Big picture thinking for a happier dressage horse
This post relates to a recent article of mine ‘Who’s riding your horse, you or your ego‘. So many riders push themselves and their horses so hard for something they ‘want’, be it results at a show, praise from their trainer, adherence to an unrealistic time schedule or acceptance from their barn friends. This is the ego at play, which seldom works in the best interest of you or your horse.
Unless you have a seriously “challenging” horse (read Barteau’s book ‘Ride the Right Horse‘ for information on challenging horses) there should be no excuse for your horse to ever be in a high state of agitation. If you should encounter this, it means your horse’s anxiety level is too high and instead of ‘dealing’ with extreme spooking or extreme herd boundedness it is better to not add so much pressure, it is unsafe for you and unhealthy for your horse. What to do next? If I am an expert in anything horse related this is where I have a lot of knowledge and experience.
In my younger days, I always just thought “that was horses”, the spooking, bolting, rearing, neighing etc – I just dealt with it and got on with it. Over the years, I began to develop a deeper understanding of a horses state of mind and a compassion for their experience. I always try to rate a horse’s anxiety level when I meet them. In my opinion, for a horse to truly be in the mind state to learn something, they should have no more than an anxiety rating of 3 out of 10 at all times. What this means is if a horse isn’t always on edge, when a difficult and unpredictable situation arises (such as someone abruptly coming into the arena without knocking) the horse may startle but they won’t have a major spook or bolt because their adrenaline levels are not high(as they are in the case with a horse rating higher on the anxiety scale).
If you find your horse unmanageable when leading, riding, grooming, clipping, in the wash rack etc? The first thing to determine is if your horse is anxious or if they are behaving in a challenging way. If they are simply trying to dominate you and are not fearful than you need to go back to the basics of leadership before addressing major challenges – Monty Roberts’ methods are genius in this area. With challenging horses, people often put themselves in a situation where their horse has leverage and then they try to battle the horse when they don’t have the upper hand – stick to simple scenarios like basic leading, walking in front of your horse through gates, keeping your horse at arms length and not allowing them in your personal space etc. If you are not capable of standing up to a challenging horse under saddle don’t put off for one minute getting a rider on that horse who can calmly and peacefully reinstate dominance. To take it a step further, don’t hesitate to sell your horse if they are too challenging for you – I don’t often say that – but when it comes to challenging horses, you need a particular type of rider.

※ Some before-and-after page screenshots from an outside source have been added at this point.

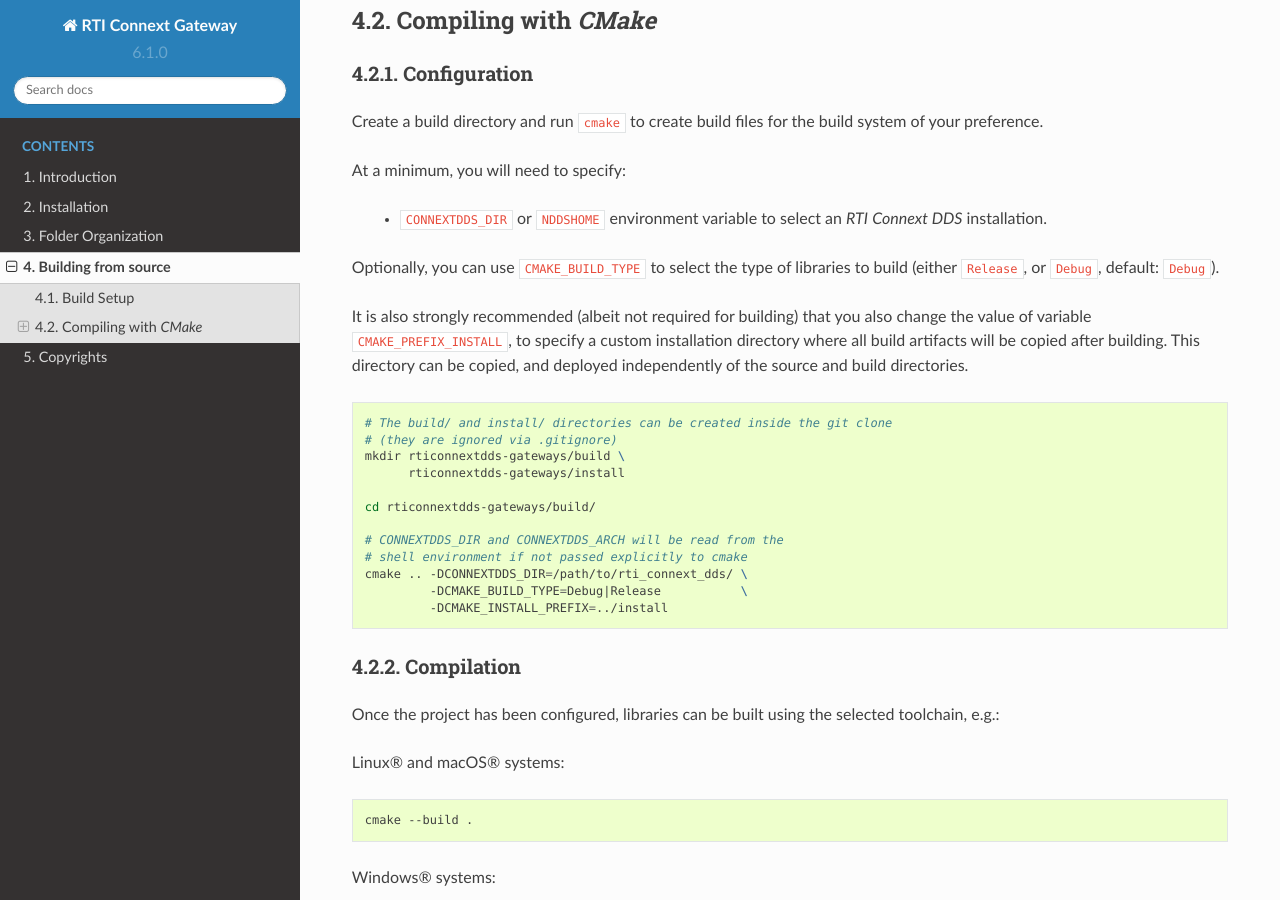
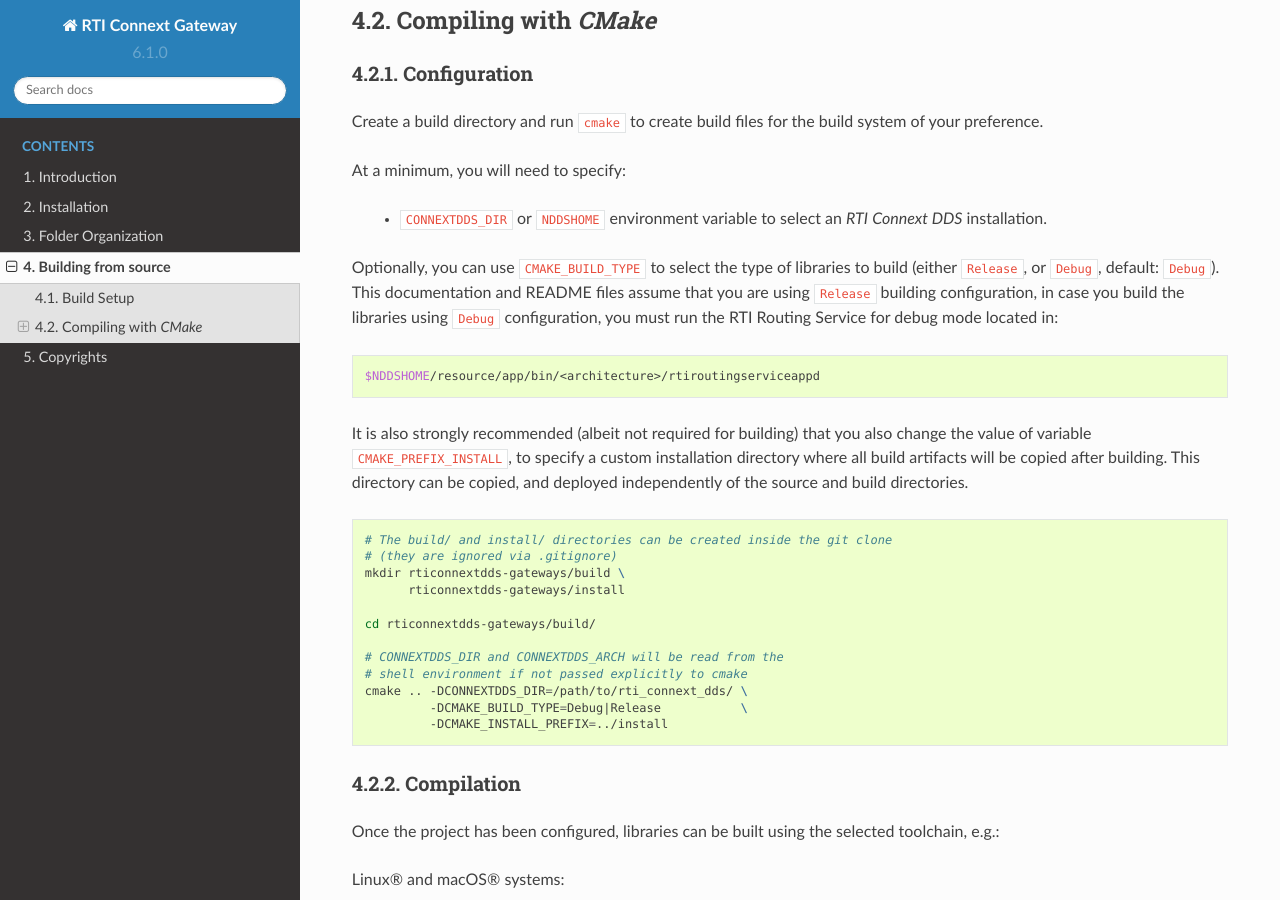
Before and after one commit to rticommunity/rticonnextdds-gateway, a Sphinx documentation site: the page built from doc/building.rst, in a window 1280 px wide and 900 px high, scrolled down 532 px. Built offline with Sphinx 7.4.7 and the Read the Docs theme 2.0.0, drawn with Linux system fonts in a browser that asks for light colours; formulas are drawn with MathJax 3.

```diff
--- a/CMakeLists.txt
+++ b/CMakeLists.txt
@@ -146,7 +146,9 @@ endif()
 if (RTIGATEWAY_ENABLE_TSFM_JSON)
     set (RSPLUGIN_PREFIX "RTI_TSFM_JSON")
     set (STAGING_PLUGIN_DIR "tsfm_json")
+    set (RSPLUGIN_LIB_NAME rtijsontransf)
     add_subdirectory("${TRANSFORMATIONS_DIR}/json")
+    add_subdirectory("${EXAMPLES_DIR}/json")
 endif()
 
 # Shapes example
--- a/doc/building.rst
+++ b/doc/building.rst
@@ -39,7 +39,15 @@ At a minimum, you will need to specify:
     |RTI_CONNEXT| installation.
 
 Optionally, you can use ``CMAKE_BUILD_TYPE`` to select the type of libraries to
-build (either ``Release``, or ``Debug``, default: ``Debug``).
+build (either ``Release``, or ``Debug``, default: ``Debug``). This documentation
+and README files assume that you are using ``Release`` building configuration,
+in case you build the libraries using ``Debug`` configuration, you must run
+the RTI Routing Service for debug mode located in:
+
+.. code-block:: sh
+
+    $NDDSHOME/resource/app/bin/<architecture>/rtiroutingserviceappd
+
 
 It is also strongly recommended (albeit not required for building) that you
 also change the value of variable ``CMAKE_PREFIX_INSTALL``, to specify a custom
```
Also changed, not shown: README.md (+9 -2 lines), examples/json/json_shapes/README.md (added), examples/modbus/MBus_WTH_CO2_LCD_ETH/README.md, 7 other files.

Back to our anxious horse. These horses need to be taught life is not a dangerous place. You can liken anxious horses to an adult who was abused as a child. These horses don’t look to their rider/handler for security, they have very little trust and have a rogue sort of “lonewolf” approach – if it’s them or you, they definitely choose themselves. What to do? The first thing that needs to be said is that to lower a horse’s anxiety rating when they are at rest is a time consuming process – don’t expect quick fixes. You need to set up pre-orchestrated scenarios on the ground and under saddle. Start introducing items that might raise a horse’s anxiety level slightly encourage them to approach an object through their own curiosity (Michael Peace has some good techniques around this approach). Let the rope go long, if they give a slight start remain serene and let them figure it out – always reassuring them. Sometimes it is helpful to lead them away from the object and back to it again. If you find your horses reaction is quite strong you’ve just chosen the wrong “prop” for your work, find something less dangerous-looking to your horse.
In regards to riding, if going outside is a rodeo – for now – don’t go outside, work with your horse on targeted, confidence building exercises inside. After you’ve done your ground work training (usually horses begin to build trust first on the ground), you can lead the horse outside after you’ve ridden inside, a bridge to your eventual trail riding under saddle. The important things are as follows: 1. make a confidence building plan under saddle and stick to it 2. don’t settle for getting stuck doing one kind of exercise and for example never taking the next step of riding outside 3. if you horse begins to get quite anxious, take the pressure off and make a mental note of your horse’s current boundaries – whatever you did was too much – remember horses can’t learn and can’t think when highly anxious. If you push them to far you actually take two steps backwards in your training, be consistent, persistent and compassionate.
If you have a fundamental problem with your horse as described in one of the scenarios above, drop your time schedule, let your training flow organically without pressure. Believe, me you will reach your dressage goals quicker by healing past wounds step by step (yours and his). If that means, canceling this years show season – swallow that pill – you will get a closer connection to your horse and you will become a happy more confident rider yourself. Take your ego out of it and give your horse what they need even if you didn’t create the problem in the first place.